How Do You Explain Human Cruelty?

What makes one person purposefully hurt another?

Posted Oct 06, 2010 | Reviewed by Matt Huston

Years ago, when a close friend of mine decided to come out to her very religious, politically conservative parents, she knew that the chances were good that they would reject her choice and possibly refuse to ever speak to her again. Still, she felt that she could not go on living a lie and wanted them to know the truth about her. She had a wonderful partner whose love and support would help her get through this difficult time. We had long talks about how she should approach her parents. We were young and deeply troubled about the idea that her parents, who had always been strict but loving, could reject their own daughter over something that seemed so basic a part of who she was. But we both knew that it was possible.

Since that time I've had plenty of opportunities to observe and struggle with questions about why people can be so unkind to other people, even those they supposedly love. The distressing incident in which a Rutgers University student streamed to the web images of his roommate involved in physically intimate relations with another man reminded me once again of the unthinking nature—and the tremendous and dangerous power—of prejudice. I want to be clear that none of us knows that prejudice was behind this act. We all need to be very careful about jumping to conclusions based on the limited and simplified data that news reports tend to offer us. Yet, whatever the reasons behind it, the result was that one human being used the internet to inflict emotional pain on another.

Since reading about this episode I have been trying once again to find a way to explain this kind of behavior. Is it the kind of narcissistic lack of empathy that has recently been discussed on the PT website? Since I believe narcissism is a normal (and in some ways healthy) aspect of human nature and empathy is something that develops over time, I am unfortunately leaning towards a more painful conclusion. I think there is something more sinister at work here.

I have been going through some of my books on psychodynamics to try to put together a psychological explanation; but I still don't have it figured out and would like to hear what you think.

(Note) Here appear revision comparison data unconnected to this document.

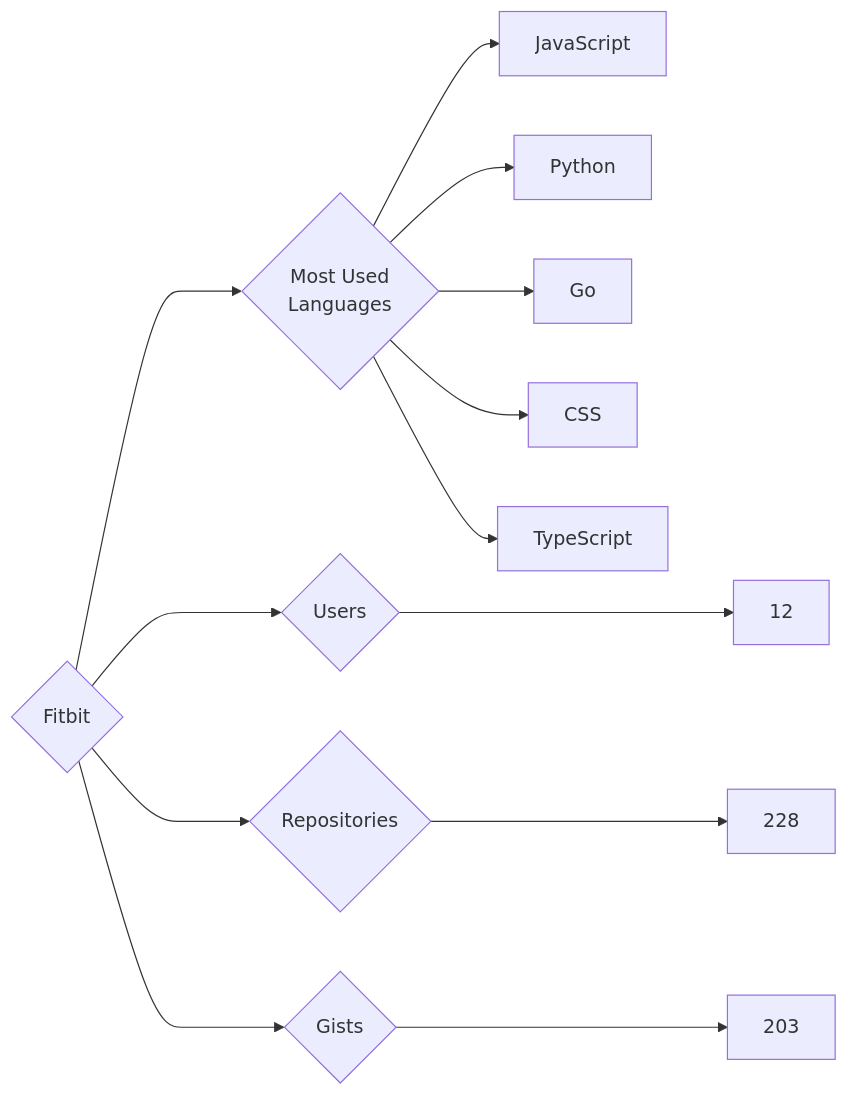
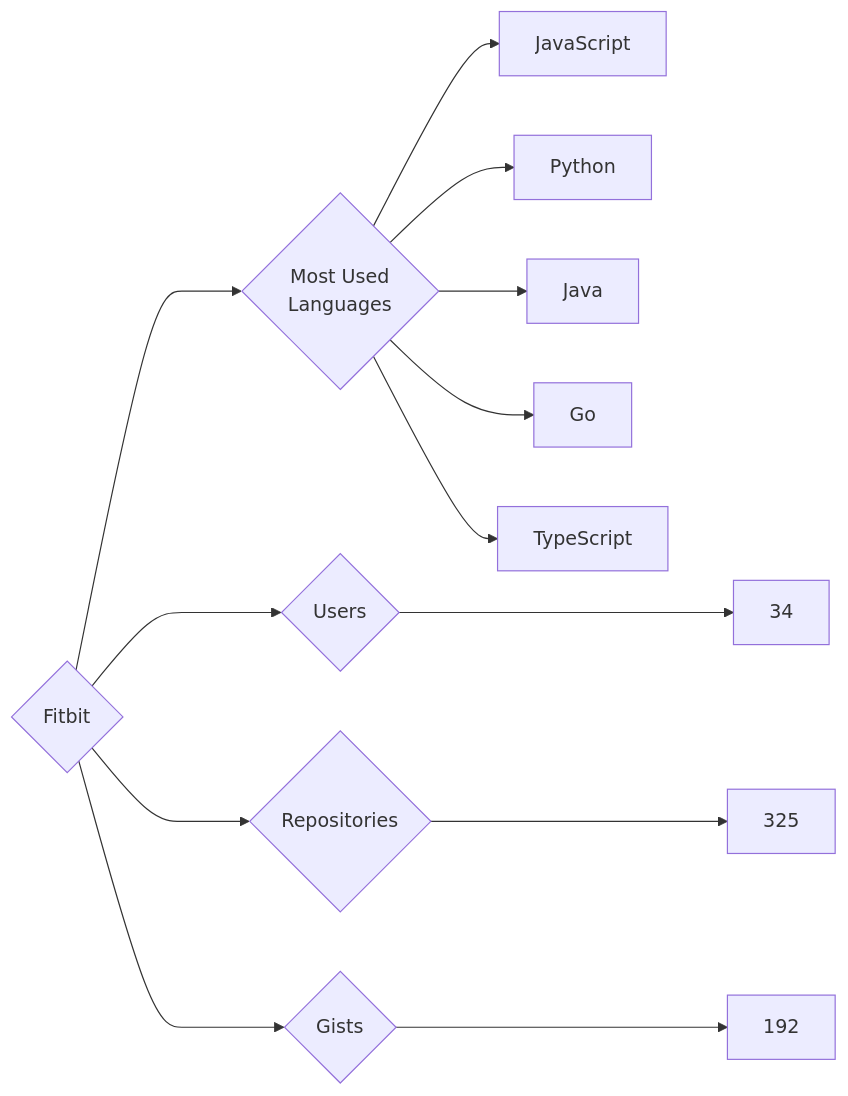
Before and after one commit to trickest/insiders: the diagram in targets/Fitbit/README.md, drawn with Mermaid. The commit also changed 927 other files, not shown here.

````diff
--- a/targets/Fitbit/README.md
+++ b/targets/Fitbit/README.md
@@ -3,13 +3,13 @@
 ```mermaid
 graph LR
 COMPANY_NAME{Fitbit}
-COMPANY_NAME ---> U{Users} ---> UN[12]
-COMPANY_NAME ---> R{Repositories} ---> RN[228]
-COMPANY_NAME ---> G{Gists} ---> GN[203]
+COMPANY_NAME ---> U{Users} ---> UN[34]
+COMPANY_NAME ---> R{Repositories} ---> RN[325]
+COMPANY_NAME ---> G{Gists} ---> GN[192]
 COMPANY_NAME ---> ML{Most Used<br>Languages}
 ML --> JavaScript[JavaScript]
 ML --> Python[Python]
+ML --> Java[Java]
 ML --> Go[Go]
-ML --> CSS[CSS]
 ML --> TypeScript[TypeScript]
 ```
````
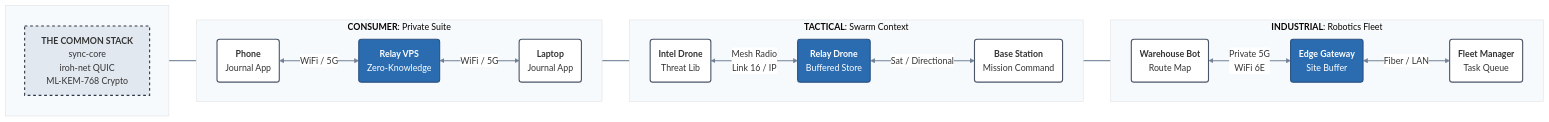
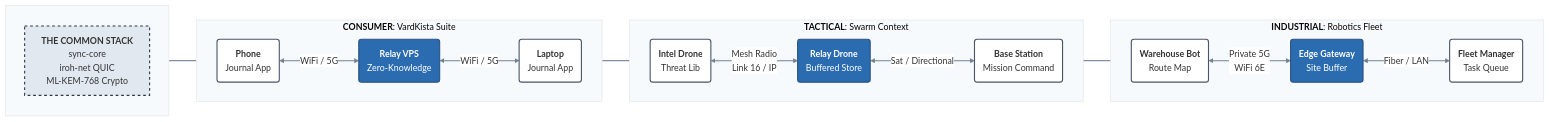
One commit to ydun-code-library/0k-sync changed the diagram in docs/research/tactical-mesh-profile-appendix-d.md. Above: the diagram before and after it, drawn with Mermaid. The commit also changed other lines of this file and 3 other files, not shown here.

First line of the commit message:
docs: rebrand Private Suite references to VardKista Suite

````diff
--- a/docs/research/tactical-mesh-profile-appendix-d.md
+++ b/docs/research/tactical-mesh-profile-appendix-d.md
@@ -739,41 +739,41 @@
 ```mermaid
 %%{init: {'theme': 'base', 'themeVariables': { 'primaryColor': '#2d3748', 'edgeLabelBackground':'#ffffff', 'tertiaryColor': '#f7fafc'}}}%%
 flowchart LR
     %% SHARED CORE DEFINITION
     classDef protocol fill:#e2e8f0,stroke:#2d3748,stroke-width:2px,stroke-dasharray: 5 5;
     classDef node fill:#fff,stroke:#4a5568,stroke-width:2px;
     classDef relay fill:#2b6cb0,stroke:#2c5282,stroke-width:2px,color:#fff;
     
     subgraph CORE_STACK [ ]
         direction TB
         Protocol[<b>THE COMMON STACK</b><br/>sync-core<br/>iroh-net QUIC<br/>ML-KEM-768 Crypto]:::protocol
     end
 
     %% CONSUMER LAYER
-    subgraph CONSUMER [<b>CONSUMER</b>: Private Suite]
+    subgraph CONSUMER [<b>CONSUMER</b>: VardKista Suite]
         direction LR
         Phone(<b>Phone</b><br/>Journal App):::node <-->|WiFi / 5G| VPS(<b>Relay VPS</b><br/>Zero-Knowledge):::relay
         VPS <-->|WiFi / 5G| Laptop(<b>Laptop</b><br/>Journal App):::node
     end
 
     %% TACTICAL LAYER
     subgraph TACTICAL [<b>TACTICAL</b>: Swarm Context]
         direction LR
         Intel(<b>Intel Drone</b><br/>Threat Lib):::node <-->|Mesh Radio<br/>Link 16 / IP| DroneRelay(<b>Relay Drone</b><br/>Buffered Store):::relay
         DroneRelay <-->|Sat / Directional| Base(<b>Base Station</b><br/>Mission Command):::node
     end
 
     %% INDUSTRIAL LAYER
     subgraph INDUSTRIAL [<b>INDUSTRIAL</b>: Robotics Fleet]
         direction LR
         Robot(<b>Warehouse Bot</b><br/>Route Map):::node <-->|Private 5G<br/>WiFi 6E| EdgeGW(<b>Edge Gateway</b><br/>Site Buffer):::relay
         EdgeGW <-->|Fiber / LAN| FleetMgr(<b>Fleet Manager</b><br/>Task Queue):::node
     end
 
     %% ALIGNMENT LINKS
     Protocol ~~~ CONSUMER
     CONSUMER ~~~ TACTICAL
     TACTICAL ~~~ INDUSTRIAL
 
     linkStyle default stroke:#718096,stroke-width:2px;
 ```
````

Here's what I've cobbled together so far:

— Freud believed that sadism, or the desire to cause pain to another human being, is the result of a mix of sexual desire and aggression, which have biological and psychological bases and are a natural part of human nature. He believed that parents' job in life is to "civilize" their "little heathens," that is, to teach their children to control these natural impulses in order to live in the world with other human beings. He therefore thought that we all have the possibility of acting on these impulses. It's just that some of us have them under better control than others.

— Heinz Kohut was a Freudian psychoanalyst who left the fold in the 1970s. He developed a theory called "Self Psychology," in which he argued that aggression against another person is always psychologically motivated. By this he meant that anger, rage and hate always have emotional and psychological meaning, even though it is not always obvious or easily explained. Sometimes rageful or sadistic behavior results from what he called "fragmentation," which happens when a person feels that he or she is coming unglued. This is often the result, according to Kohut, of a feeling that you are not being understood or accepted by someone who is important to you. Without understanding and acceptance, Kohut believed, we lose ourselves. Rage or hatred directed at another person can be a way of holding ourselves together.

— The British psychoanalyst and author Christopher Bollas says that beneath hatred and hateful behavior lies a profound emptiness. For him rage, anger, and hatred are ways of filling the emptiness. It is, he suggests, better to feel sadistic than not to feel at all.

— Ruth Stein, a New York City psychoanalyst, has written beautifully about terrorists who destroy other people in the name of their god. She feels that they often idealize a supreme being in order to undo their own profound self-hatred. This may also be true in the case of hurt carried out on the basis of religious morality. My friend who worried about coming out to her parents suspected that they did not like themselves very much. The only way they could be convinced that they were good people was to follow a very narrow path of right and wrong. But paradoxically, by rejecting their own daughter for something that harmed no one, they were, it seemed to us, confirming that they were in fact neither nice nor moral.

I think that all of these ideas have something of the truth in them. There is also, of course, the well-known data about children who were hurt, either physically or emotionally, either by their parents or by other people in their lives, who then become adults who are cruel to others. But there are also examples of children who suffered terribly at the hands of others yet become generous and caring and kind adults. (Boris Cyrulnik, a French psychologist and author who is a Holocaust survivor, has written a great deal on this topic.)

So it looks like the professionals haven't figured it out. What about you? I'd really like to know what you think—how do you explain human cruelty?